Jeb's character. Mmm. Interesting I have to say. I enjoyed his character in terms of how much he seemed to care about Alyssa as the story went on and how important his role seemed to be in the story, but he was a bit of a jerk. Denying her everything because he loved her all along and wanted to protect her from him? Excuse me? No. Sorry just no. Let her live her life as she wants, thank you. Jeb's character was kind of the hopeless romantic for me, I could see where he was going but sometimes he just seemed to be written in such a childlike manner for someone who was written as slightly adult.
However, nothing compares to my strange and unusual dislike of Morpheus' character, which is a real shame because I was really trying to like him. I did like his personality and how blunt he was but I just felt he was slightly underdeveloped. I knew there was something up with his character from the beginning and I totally guessed the ending - completely narcissistic and self centred. What really irked me about his character though was his fondness of Alyssa.
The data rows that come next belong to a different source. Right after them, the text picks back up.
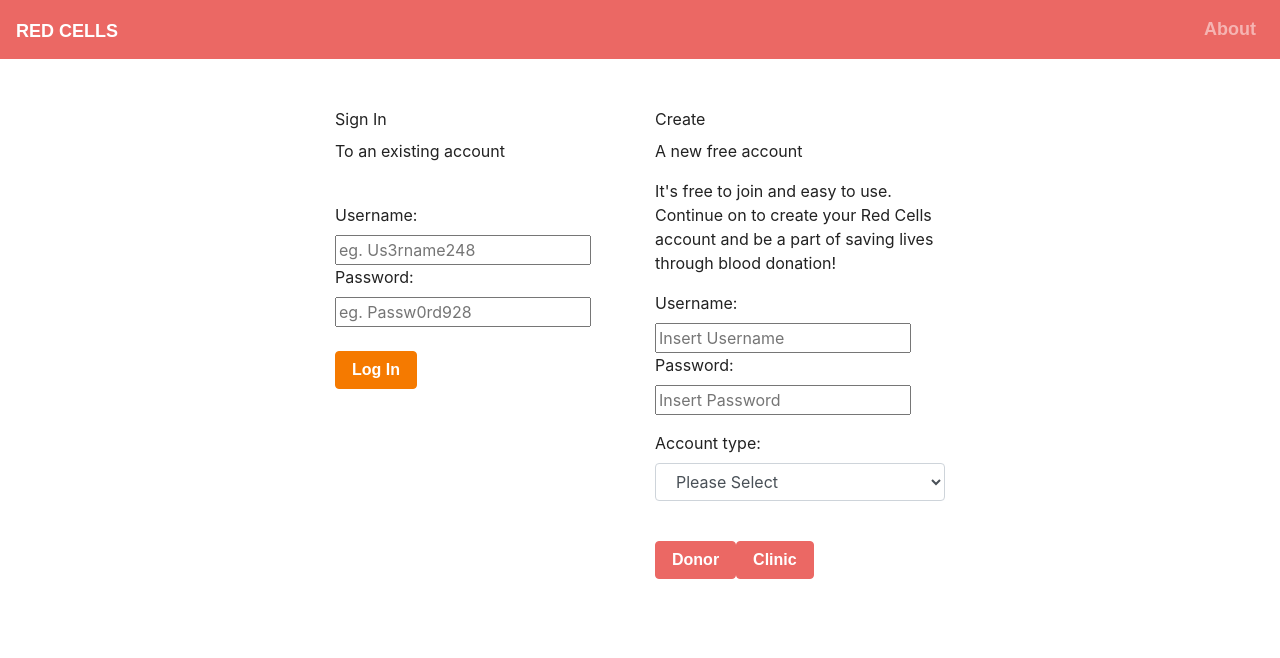
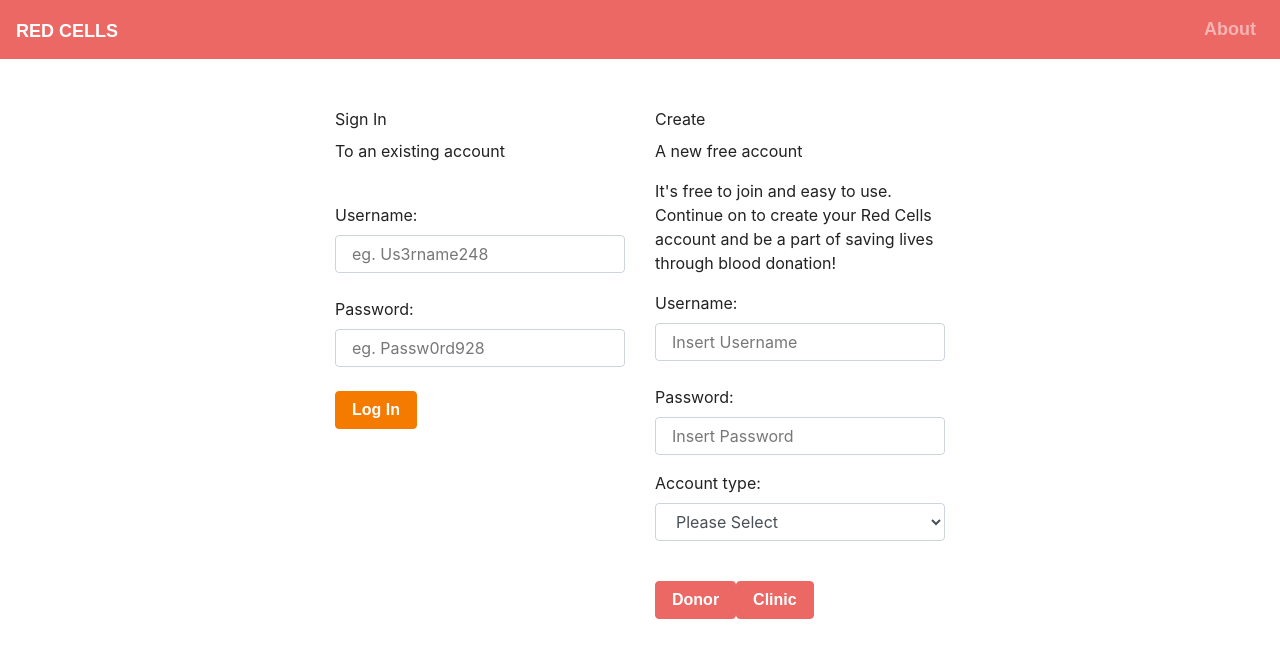
Before and after one commit to hjc86/blood_app, a React (Create React App) app in the folder frontend/: page / in a window 1280 px wide. Shown: the top 658 px of the page. Built offline with nearby package versions, Linux system fonts and the light colour scheme; a web font is replaced by a local one.

Commit message:
input create

```diff
--- a/frontend/src/components/login.js
+++ b/frontend/src/components/login.js
@@ -14,6 +14,7 @@ class Login extends React.Component {
                         <br />
                         <label>Username:</label>
                         <input
+                            className="form-control"
                             name="existingUsername"
                             type="text"
                             placeholder="eg. Us3rname248">
@@ -21,6 +22,7 @@ class Login extends React.Component {
                         <br />
                         <label>Password:</label>
                         <input
+                            className="form-control"
                             name="password"
                             type="password"
                             placeholder="eg. Passw0rd928">
@@ -39,6 +41,7 @@ class Login extends React.Component {
                             <div>
                                 <label>Username:</label>
                                 <input
+                                    className="form-control"
                                     name="newUsername"
                                     type="text"
                                     placeholder="Insert Username">
@@ -46,6 +49,7 @@ class Login extends React.Component {
                                 <br />
                                 <label>Password:</label>
                                 <input
+                                    className="form-control"
                                     name="password"
                                     type="password"
                                     placeholder="Insert Password">
```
I mean yes you grew up together in her head, but this hopeless romantic flaw similar to Jeb just made me want to tear my hair out sometimes. I understand how other's could love him, he has that seductive aura about him I agree, but just his soppy romanticism really made me turn away from him. I did however really appreciate Morpheus in the end of the novel. I understand that character development must be a thing in a successful novel, but if Morpheus was as intriguing through the development of this novel as he was in the last few chapters then I feel I would have enjoyed his character a lot more. I feel it's important to mention here that while there was a love triangle that didn't work for me, I really did love the banter that went on between Morpheus and Jeb. I think their feisty dialogue that went on between each other while fighting over Alyssa was quite hilarious, except for the fact that it felt quite childish and these characters were written like adults.
Saying that, overall I thoroughly enjoyed this book and I am excited to see where the sequel takes us. Hopefully we delve back into the realm of Wonderland and get some much needed development to some of our male protagonists. I do however look forward to seeing how Red Queen's influence in this story is going to take hold. Now that Alyssa is back in the human world, is Wonderland going to start weaving it's way back into her life? Perhaps elements of Howard's dark and eerie Wonderland will break through the seal of the rabbit hole. I look forward to finding out. I give Splinted by A.G.Howard a 3 out of 5 stars on my classification scale.